Work instruction: Extract the lines that carry the string "cell" from the listing.

Extracted entries:
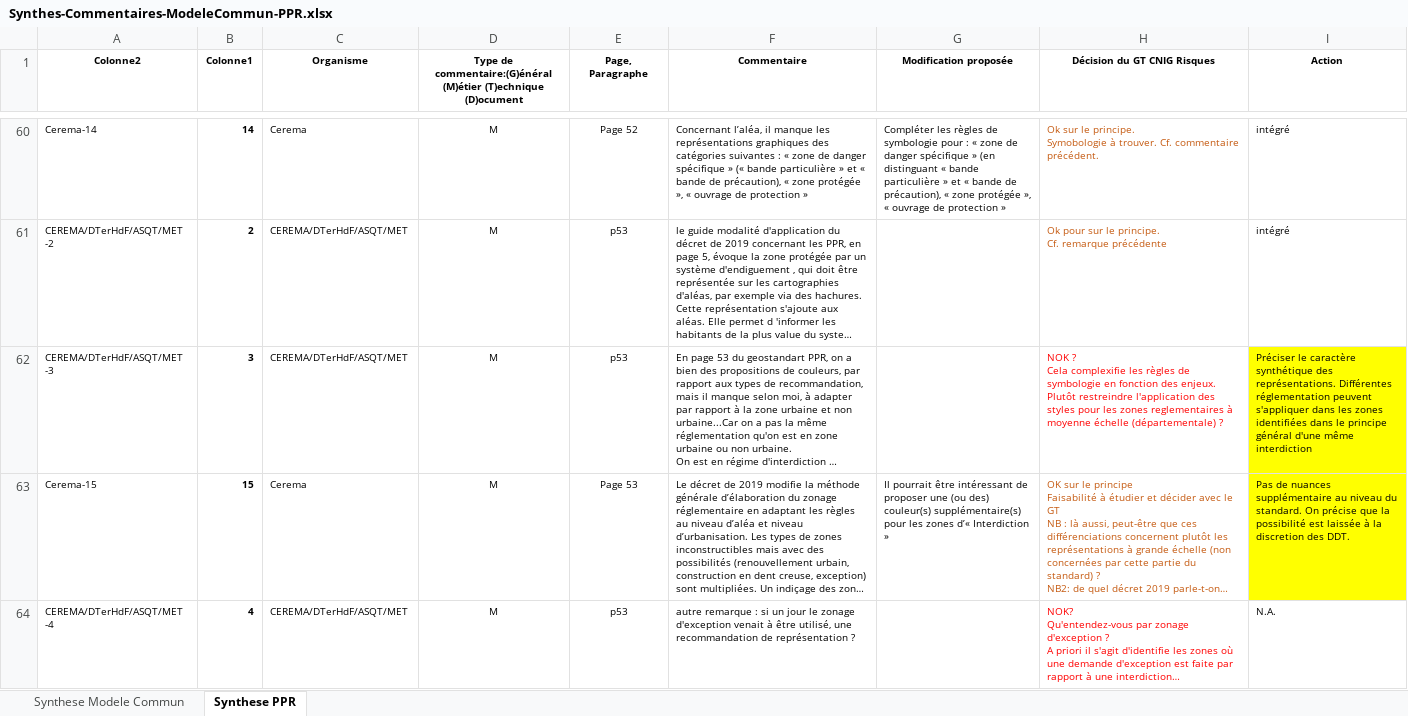
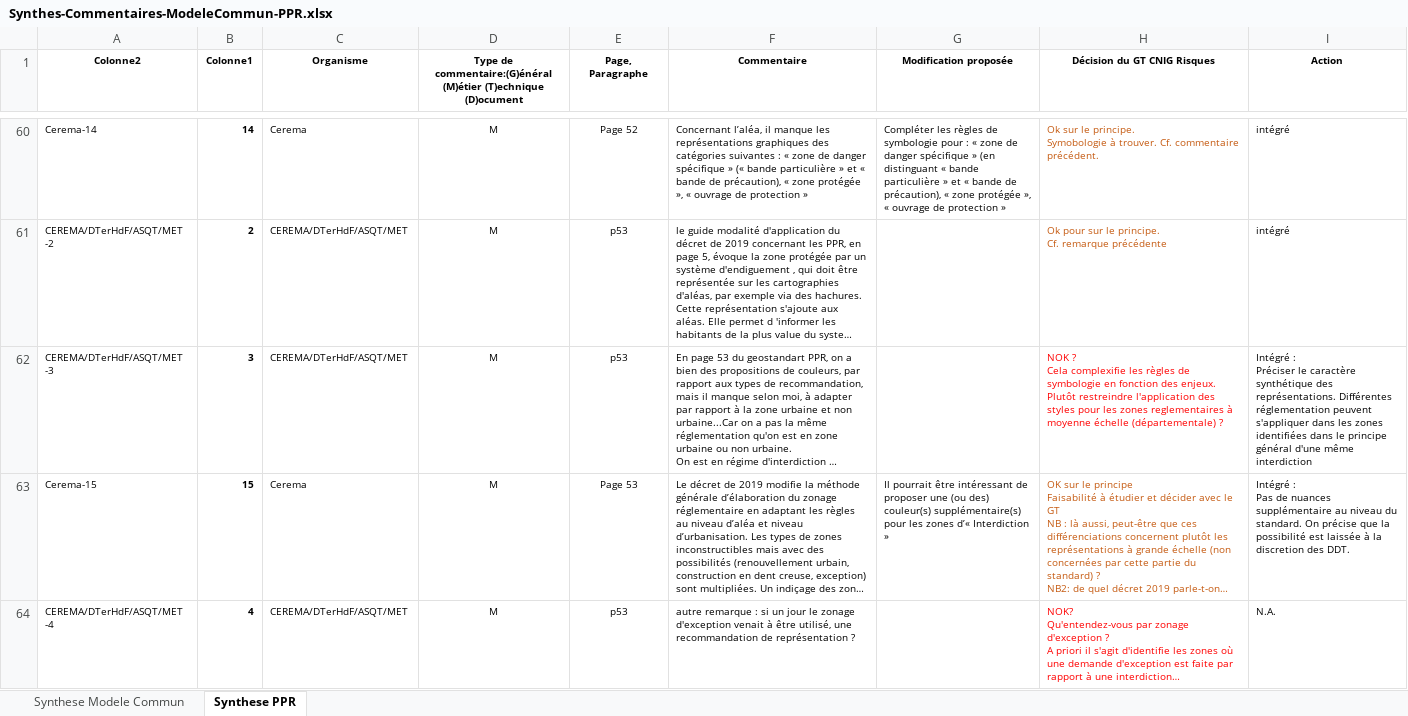
Before and after one commit to cnigfr/Geostandards-Risques, an Excel workbook: suivi/2024-05_06-Consultation-publique/Synthes-Commentaires-ModeleCommun-PPR.xlsx, sheet Synthese PPR, drawn as a sheet; only a part is shown, gaps mark what is left out; long unchanged cells end in …; values as stored, in another font and other column widths than the file's, no borders; table styles not drawn; ↵ is a line break in a cell; the diff covers the shown part only; the diff names each change by its address in the sheet, - before the commit and + after, or states it on an @@ line.

```diff
--- a/suivi/2024-05_06-Consultation-publique/Synthes-Commentaires-ModeleCommun-PPR.xlsx (sheet Synthese PPR)
+++ b/suivi/2024-05_06-Consultation-publique/Synthes-Commentaires-ModeleCommun-PPR.xlsx (sheet Synthese PPR)
-I62 (Action): Préciser le…
+I62 (Action): Intégré : ↵ Préciser le…
-I62:I63 fill: #FFFF00
+I62:I63 fill: none
-I63 (Action): Pas de…
+I63 (Action): Intégré : ↵ Pas de…
```
Also changed, not shown: 3 edited cells and cell formats elsewhere in this sheet, 1 other file.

Solution to the problem:
Before and after one commit to cnigfr/Geostandards-Risques, an Excel workbook: suivi/2024-05_06-Consultation-publique/Synthes-Commentaires-ModeleCommun-PPR.xlsx, sheet Synthese PPR, drawn as a sheet; only a part is shown, gaps mark what is left out; long unchanged cells end in …; values as stored, in another font and other column widths than the file's, no borders; table styles not drawn; ↵ is a line break in a cell; the diff covers the shown part only; the diff names each change by its address in the sheet, - before the commit and + after, or states it on an @@ line.
Also changed, not shown: 3 edited cells and cell formats elsewhere in this sheet, 1 other file.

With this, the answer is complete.